Leaving out the images, repeat all the lines below exactly.
____
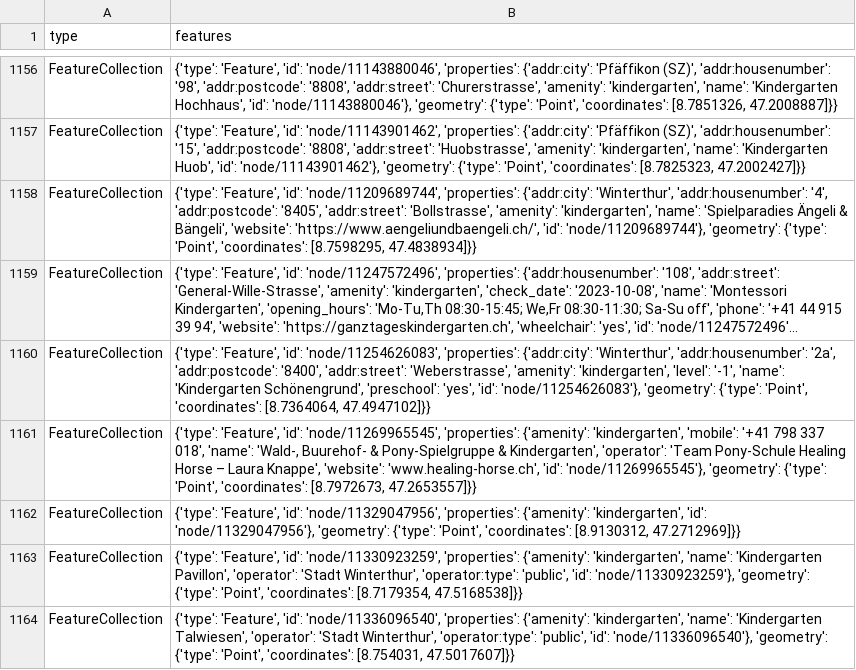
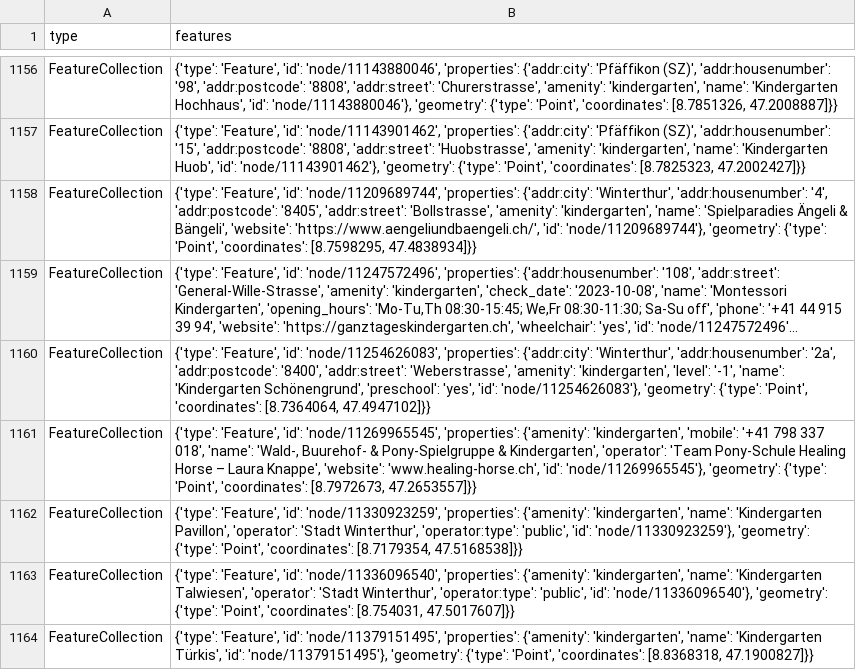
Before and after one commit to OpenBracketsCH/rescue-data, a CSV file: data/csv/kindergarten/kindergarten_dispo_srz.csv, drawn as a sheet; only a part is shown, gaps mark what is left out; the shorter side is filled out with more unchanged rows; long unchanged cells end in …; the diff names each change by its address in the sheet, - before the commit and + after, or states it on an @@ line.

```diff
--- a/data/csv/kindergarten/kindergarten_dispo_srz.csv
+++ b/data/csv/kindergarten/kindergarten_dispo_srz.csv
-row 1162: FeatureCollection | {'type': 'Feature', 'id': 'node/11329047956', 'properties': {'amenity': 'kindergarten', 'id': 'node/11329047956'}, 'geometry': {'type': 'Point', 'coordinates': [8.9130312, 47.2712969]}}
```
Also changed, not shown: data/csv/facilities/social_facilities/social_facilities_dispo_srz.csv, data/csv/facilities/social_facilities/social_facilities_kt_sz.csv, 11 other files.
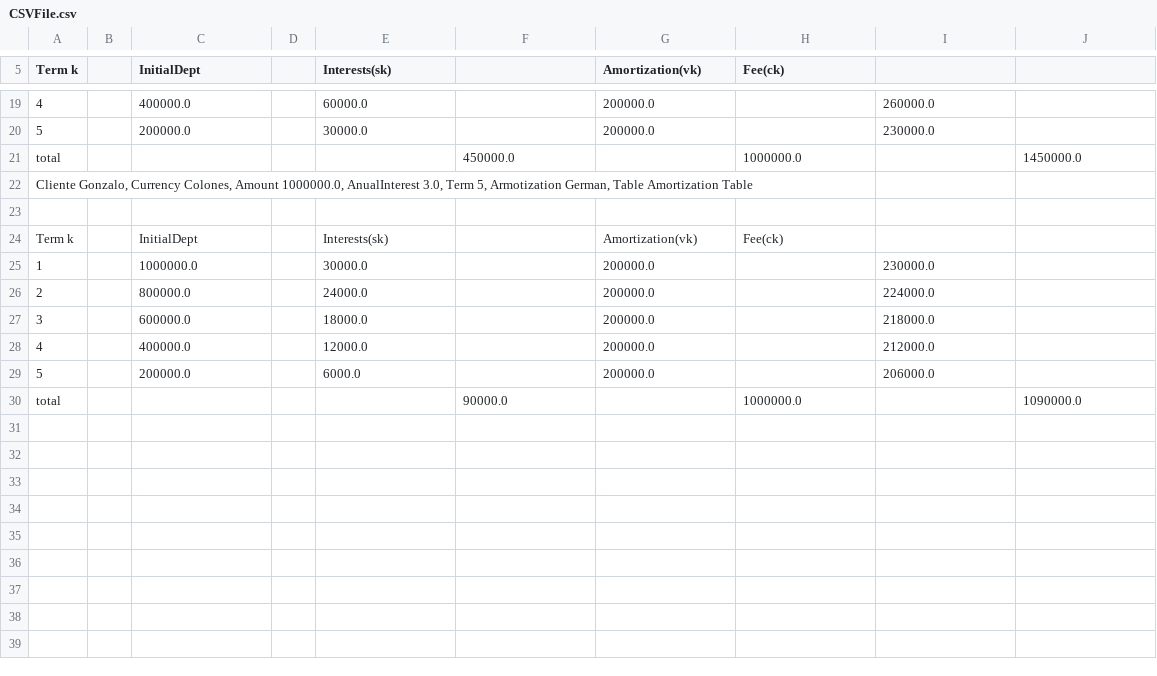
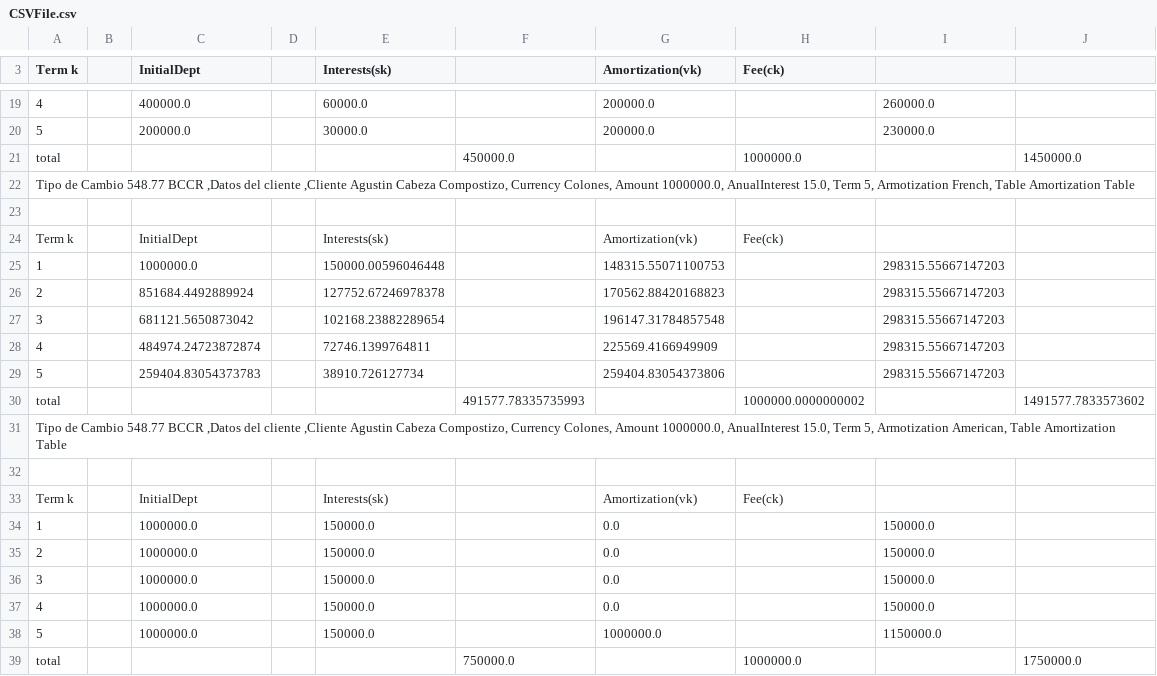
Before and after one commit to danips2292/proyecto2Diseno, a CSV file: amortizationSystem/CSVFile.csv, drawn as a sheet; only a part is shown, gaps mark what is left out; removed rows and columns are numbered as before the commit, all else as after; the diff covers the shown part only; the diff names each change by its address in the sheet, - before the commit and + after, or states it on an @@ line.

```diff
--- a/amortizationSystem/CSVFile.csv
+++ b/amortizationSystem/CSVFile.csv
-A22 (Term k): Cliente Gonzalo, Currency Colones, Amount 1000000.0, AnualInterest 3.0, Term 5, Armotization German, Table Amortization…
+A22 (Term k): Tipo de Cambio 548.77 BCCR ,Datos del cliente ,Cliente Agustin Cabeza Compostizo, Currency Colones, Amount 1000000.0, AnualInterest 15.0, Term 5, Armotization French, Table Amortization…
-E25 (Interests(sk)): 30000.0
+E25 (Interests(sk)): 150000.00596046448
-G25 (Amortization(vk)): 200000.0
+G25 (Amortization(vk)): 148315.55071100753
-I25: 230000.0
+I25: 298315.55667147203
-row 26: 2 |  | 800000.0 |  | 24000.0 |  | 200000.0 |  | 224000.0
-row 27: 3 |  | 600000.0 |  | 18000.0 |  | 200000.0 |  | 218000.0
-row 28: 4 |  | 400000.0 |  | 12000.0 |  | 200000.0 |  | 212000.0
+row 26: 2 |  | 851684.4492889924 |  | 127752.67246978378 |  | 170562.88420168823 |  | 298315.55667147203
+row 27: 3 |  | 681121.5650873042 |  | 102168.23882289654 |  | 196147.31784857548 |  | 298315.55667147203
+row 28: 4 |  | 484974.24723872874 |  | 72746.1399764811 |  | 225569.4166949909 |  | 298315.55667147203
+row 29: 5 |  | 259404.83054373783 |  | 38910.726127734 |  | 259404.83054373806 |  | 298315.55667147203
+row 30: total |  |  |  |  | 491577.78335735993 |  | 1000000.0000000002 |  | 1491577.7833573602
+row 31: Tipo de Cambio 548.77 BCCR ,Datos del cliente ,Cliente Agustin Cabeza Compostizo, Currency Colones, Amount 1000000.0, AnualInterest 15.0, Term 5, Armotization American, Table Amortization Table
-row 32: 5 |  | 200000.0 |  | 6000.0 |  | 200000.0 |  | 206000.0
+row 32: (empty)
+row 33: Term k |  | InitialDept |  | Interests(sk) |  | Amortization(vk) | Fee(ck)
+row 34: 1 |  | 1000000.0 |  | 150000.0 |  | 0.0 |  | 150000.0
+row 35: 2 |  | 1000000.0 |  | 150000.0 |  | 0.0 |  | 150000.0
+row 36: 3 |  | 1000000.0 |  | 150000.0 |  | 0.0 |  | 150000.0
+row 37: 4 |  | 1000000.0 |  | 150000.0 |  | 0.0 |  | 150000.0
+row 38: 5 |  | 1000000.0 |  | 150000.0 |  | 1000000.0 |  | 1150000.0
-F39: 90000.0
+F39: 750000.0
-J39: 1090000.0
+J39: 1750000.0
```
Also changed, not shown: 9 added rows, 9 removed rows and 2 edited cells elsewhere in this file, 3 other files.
____
**Response to this exercise**
Before and after one commit to OpenBracketsCH/rescue-data, a CSV file: data/csv/kindergarten/kindergarten_dispo_srz.csv, drawn as a sheet; only a part is shown, gaps mark what is left out; the shorter side is filled out with more unchanged rows; long unchanged cells end in …; the diff names each change by its address in the sheet, - before the commit and + after, or states it on an @@ line.

```diff
--- a/data/csv/kindergarten/kindergarten_dispo_srz.csv
+++ b/data/csv/kindergarten/kindergarten_dispo_srz.csv
-row 1162: FeatureCollection | {'type': 'Feature', 'id': 'node/11329047956', 'properties': {'amenity': 'kindergarten', 'id': 'node/11329047956'}, 'geometry': {'type': 'Point', 'coordinates': [8.9130312, 47.2712969]}}
```
Also changed, not shown: data/csv/facilities/social_facilities/social_facilities_dispo_srz.csv, data/csv/facilities/social_facilities/social_facilities_kt_sz.csv, 11 other files.
Before and after one commit to danips2292/proyecto2Diseno, a CSV file: amortizationSystem/CSVFile.csv, drawn as a sheet; only a part is shown, gaps mark what is left out; removed rows and columns are numbered as before the commit, all else as after; the diff covers the shown part only; the diff names each change by its address in the sheet, - before the commit and + after, or states it on an @@ line.

```diff
--- a/amortizationSystem/CSVFile.csv
+++ b/amortizationSystem/CSVFile.csv
-A22 (Term k): Cliente Gonzalo, Currency Colones, Amount 1000000.0, AnualInterest 3.0, Term 5, Armotization German, Table Amortization…
+A22 (Term k): Tipo de Cambio 548.77 BCCR ,Datos del cliente ,Cliente Agustin Cabeza Compostizo, Currency Colones, Amount 1000000.0, AnualInterest 15.0, Term 5, Armotization French, Table Amortization…
-E25 (Interests(sk)): 30000.0
+E25 (Interests(sk)): 150000.00596046448
-G25 (Amortization(vk)): 200000.0
+G25 (Amortization(vk)): 148315.55071100753
-I25: 230000.0
+I25: 298315.55667147203
-row 26: 2 |  | 800000.0 |  | 24000.0 |  | 200000.0 |  | 224000.0
-row 27: 3 |  | 600000.0 |  | 18000.0 |  | 200000.0 |  | 218000.0
-row 28: 4 |  | 400000.0 |  | 12000.0 |  | 200000.0 |  | 212000.0
+row 26: 2 |  | 851684.4492889924 |  | 127752.67246978378 |  | 170562.88420168823 |  | 298315.55667147203
+row 27: 3 |  | 681121.5650873042 |  | 102168.23882289654 |  | 196147.31784857548 |  | 298315.55667147203
+row 28: 4 |  | 484974.24723872874 |  | 72746.1399764811 |  | 225569.4166949909 |  | 298315.55667147203
+row 29: 5 |  | 259404.83054373783 |  | 38910.726127734 |  | 259404.83054373806 |  | 298315.55667147203
+row 30: total |  |  |  |  | 491577.78335735993 |  | 1000000.0000000002 |  | 1491577.7833573602
+row 31: Tipo de Cambio 548.77 BCCR ,Datos del cliente ,Cliente Agustin Cabeza Compostizo, Currency Colones, Amount 1000000.0, AnualInterest 15.0, Term 5, Armotization American, Table Amortization Table
-row 32: 5 |  | 200000.0 |  | 6000.0 |  | 200000.0 |  | 206000.0
+row 32: (empty)
+row 33: Term k |  | InitialDept |  | Interests(sk) |  | Amortization(vk) | Fee(ck)
+row 34: 1 |  | 1000000.0 |  | 150000.0 |  | 0.0 |  | 150000.0
+row 35: 2 |  | 1000000.0 |  | 150000.0 |  | 0.0 |  | 150000.0
+row 36: 3 |  | 1000000.0 |  | 150000.0 |  | 0.0 |  | 150000.0
+row 37: 4 |  | 1000000.0 |  | 150000.0 |  | 0.0 |  | 150000.0
+row 38: 5 |  | 1000000.0 |  | 150000.0 |  | 1000000.0 |  | 1150000.0
-F39: 90000.0
+F39: 750000.0
-J39: 1090000.0
+J39: 1750000.0
```
Also changed, not shown: 9 added rows, 9 removed rows and 2 edited cells elsewhere in this file, 3 other files.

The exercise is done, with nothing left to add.